-- Exercise objective --
Filter out every line below that lacks "output", and copy the rest.

Source records

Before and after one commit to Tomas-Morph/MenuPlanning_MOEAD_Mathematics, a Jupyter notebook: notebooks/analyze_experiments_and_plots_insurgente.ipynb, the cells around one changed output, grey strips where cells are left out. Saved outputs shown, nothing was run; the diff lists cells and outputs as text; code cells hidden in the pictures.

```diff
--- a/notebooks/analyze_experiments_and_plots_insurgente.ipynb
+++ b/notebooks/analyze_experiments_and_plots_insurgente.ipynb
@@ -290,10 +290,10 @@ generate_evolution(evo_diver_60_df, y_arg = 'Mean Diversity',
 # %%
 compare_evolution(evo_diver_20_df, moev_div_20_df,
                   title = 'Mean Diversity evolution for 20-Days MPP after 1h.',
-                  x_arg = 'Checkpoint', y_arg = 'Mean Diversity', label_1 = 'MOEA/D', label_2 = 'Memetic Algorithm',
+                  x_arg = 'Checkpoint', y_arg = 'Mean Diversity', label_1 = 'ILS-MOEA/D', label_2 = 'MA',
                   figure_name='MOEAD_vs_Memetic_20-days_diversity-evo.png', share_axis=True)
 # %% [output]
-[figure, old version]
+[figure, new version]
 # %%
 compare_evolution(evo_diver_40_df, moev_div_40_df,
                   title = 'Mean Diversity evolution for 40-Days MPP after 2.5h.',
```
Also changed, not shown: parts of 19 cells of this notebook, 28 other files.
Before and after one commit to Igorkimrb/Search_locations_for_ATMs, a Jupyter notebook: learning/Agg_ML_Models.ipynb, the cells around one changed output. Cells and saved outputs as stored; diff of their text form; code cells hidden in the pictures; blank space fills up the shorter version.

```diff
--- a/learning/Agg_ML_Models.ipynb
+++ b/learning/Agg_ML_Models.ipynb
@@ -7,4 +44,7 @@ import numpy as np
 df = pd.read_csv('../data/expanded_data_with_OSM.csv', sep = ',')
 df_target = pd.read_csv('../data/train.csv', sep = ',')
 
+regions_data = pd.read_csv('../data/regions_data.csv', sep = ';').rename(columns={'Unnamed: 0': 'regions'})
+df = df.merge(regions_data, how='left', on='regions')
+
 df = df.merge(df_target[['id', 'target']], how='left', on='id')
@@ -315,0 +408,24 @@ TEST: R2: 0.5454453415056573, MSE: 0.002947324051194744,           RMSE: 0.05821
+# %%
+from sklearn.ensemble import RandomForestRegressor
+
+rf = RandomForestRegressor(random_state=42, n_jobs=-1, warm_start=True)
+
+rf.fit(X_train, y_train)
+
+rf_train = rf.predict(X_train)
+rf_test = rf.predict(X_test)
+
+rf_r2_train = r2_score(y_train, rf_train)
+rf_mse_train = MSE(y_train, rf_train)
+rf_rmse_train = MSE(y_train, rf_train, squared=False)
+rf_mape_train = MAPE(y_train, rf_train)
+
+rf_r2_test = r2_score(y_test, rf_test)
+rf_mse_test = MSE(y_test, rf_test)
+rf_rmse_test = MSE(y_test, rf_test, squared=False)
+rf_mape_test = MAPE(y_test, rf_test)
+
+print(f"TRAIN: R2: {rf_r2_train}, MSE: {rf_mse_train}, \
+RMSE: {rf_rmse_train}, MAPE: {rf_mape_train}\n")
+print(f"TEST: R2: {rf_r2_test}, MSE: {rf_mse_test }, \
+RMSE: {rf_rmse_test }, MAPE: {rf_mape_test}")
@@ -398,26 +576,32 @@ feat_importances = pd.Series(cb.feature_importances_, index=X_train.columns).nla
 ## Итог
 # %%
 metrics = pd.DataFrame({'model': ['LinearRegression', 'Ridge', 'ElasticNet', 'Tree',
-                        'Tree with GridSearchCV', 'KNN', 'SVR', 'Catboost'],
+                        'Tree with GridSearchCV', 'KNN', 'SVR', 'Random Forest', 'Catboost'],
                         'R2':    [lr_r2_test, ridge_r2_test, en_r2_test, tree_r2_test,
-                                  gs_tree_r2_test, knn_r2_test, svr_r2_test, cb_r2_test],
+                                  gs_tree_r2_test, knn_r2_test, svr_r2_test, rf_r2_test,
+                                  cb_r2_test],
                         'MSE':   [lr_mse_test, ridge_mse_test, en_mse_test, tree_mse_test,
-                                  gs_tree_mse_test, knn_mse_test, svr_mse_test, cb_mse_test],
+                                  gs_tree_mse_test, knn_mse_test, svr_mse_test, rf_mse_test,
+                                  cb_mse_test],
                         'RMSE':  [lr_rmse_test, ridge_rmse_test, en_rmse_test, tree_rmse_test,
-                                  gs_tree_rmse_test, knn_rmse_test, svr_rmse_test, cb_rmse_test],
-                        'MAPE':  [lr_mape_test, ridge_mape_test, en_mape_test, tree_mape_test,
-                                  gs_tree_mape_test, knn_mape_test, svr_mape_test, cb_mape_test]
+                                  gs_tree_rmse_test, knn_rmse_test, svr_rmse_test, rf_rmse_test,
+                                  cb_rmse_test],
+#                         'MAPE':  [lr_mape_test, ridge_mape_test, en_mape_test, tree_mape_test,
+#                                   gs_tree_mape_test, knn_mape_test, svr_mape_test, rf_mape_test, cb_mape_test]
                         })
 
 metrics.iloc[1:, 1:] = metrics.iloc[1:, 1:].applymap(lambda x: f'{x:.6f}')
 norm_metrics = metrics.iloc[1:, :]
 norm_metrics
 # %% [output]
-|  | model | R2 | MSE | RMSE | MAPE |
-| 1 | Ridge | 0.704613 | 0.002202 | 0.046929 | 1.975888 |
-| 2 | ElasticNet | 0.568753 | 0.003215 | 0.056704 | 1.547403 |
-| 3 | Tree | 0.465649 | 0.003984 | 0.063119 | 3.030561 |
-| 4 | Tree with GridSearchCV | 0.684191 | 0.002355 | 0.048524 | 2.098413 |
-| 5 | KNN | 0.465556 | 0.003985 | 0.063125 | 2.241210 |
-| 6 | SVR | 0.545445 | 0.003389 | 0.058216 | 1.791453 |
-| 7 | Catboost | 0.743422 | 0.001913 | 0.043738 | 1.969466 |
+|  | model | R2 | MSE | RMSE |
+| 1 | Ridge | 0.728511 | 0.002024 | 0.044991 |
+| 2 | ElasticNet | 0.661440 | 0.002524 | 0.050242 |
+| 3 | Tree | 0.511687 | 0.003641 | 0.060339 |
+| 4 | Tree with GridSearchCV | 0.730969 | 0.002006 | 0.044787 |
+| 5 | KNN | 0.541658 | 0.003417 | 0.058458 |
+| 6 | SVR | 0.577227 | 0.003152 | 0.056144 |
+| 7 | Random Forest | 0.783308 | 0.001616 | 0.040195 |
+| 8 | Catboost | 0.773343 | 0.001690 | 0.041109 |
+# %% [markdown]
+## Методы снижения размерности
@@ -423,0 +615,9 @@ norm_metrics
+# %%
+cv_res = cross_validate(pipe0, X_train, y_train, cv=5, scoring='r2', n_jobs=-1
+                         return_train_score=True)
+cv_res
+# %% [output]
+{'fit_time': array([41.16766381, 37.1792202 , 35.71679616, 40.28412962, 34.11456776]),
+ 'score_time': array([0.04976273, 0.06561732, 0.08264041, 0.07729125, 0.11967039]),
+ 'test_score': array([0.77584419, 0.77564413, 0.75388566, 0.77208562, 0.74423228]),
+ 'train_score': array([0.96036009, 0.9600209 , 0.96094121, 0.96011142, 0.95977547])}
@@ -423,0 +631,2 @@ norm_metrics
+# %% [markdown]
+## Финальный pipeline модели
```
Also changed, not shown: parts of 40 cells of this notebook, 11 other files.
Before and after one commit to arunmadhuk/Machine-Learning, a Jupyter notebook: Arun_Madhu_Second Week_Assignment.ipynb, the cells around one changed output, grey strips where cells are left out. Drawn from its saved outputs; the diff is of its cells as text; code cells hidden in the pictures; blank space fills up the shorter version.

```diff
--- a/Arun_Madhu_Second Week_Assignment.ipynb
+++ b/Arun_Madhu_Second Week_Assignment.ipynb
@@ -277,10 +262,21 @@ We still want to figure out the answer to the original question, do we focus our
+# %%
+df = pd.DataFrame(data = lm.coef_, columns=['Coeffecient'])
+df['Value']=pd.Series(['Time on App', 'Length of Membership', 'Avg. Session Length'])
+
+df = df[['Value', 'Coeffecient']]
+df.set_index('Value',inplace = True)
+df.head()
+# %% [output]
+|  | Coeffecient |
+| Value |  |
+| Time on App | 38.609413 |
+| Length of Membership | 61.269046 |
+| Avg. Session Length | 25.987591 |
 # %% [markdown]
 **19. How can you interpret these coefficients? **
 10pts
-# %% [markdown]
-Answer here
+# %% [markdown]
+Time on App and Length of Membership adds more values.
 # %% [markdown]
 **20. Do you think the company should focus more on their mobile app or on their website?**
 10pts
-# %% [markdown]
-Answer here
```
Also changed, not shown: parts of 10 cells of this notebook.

-- Result of the task --
Before and after one commit to Tomas-Morph/MenuPlanning_MOEAD_Mathematics, a Jupyter notebook: notebooks/analyze_experiments_and_plots_insurgente.ipynb, the cells around one changed output, grey strips where cells are left out. Saved outputs shown, nothing was run; the diff lists cells and outputs as text; code cells hidden in the pictures.
 # %% [output]
Before and after one commit to Igorkimrb/Search_locations_for_ATMs, a Jupyter notebook: learning/Agg_ML_Models.ipynb, the cells around one changed output. Cells and saved outputs as stored; diff of their text form; code cells hidden in the pictures; blank space fills up the shorter version.
 # %% [output]
+# %% [output]
Before and after one commit to arunmadhuk/Machine-Learning, a Jupyter notebook: Arun_Madhu_Second Week_Assignment.ipynb, the cells around one changed output, grey strips where cells are left out. Drawn from its saved outputs; the diff is of its cells as text; code cells hidden in the pictures; blank space fills up the shorter version.
+# %% [output]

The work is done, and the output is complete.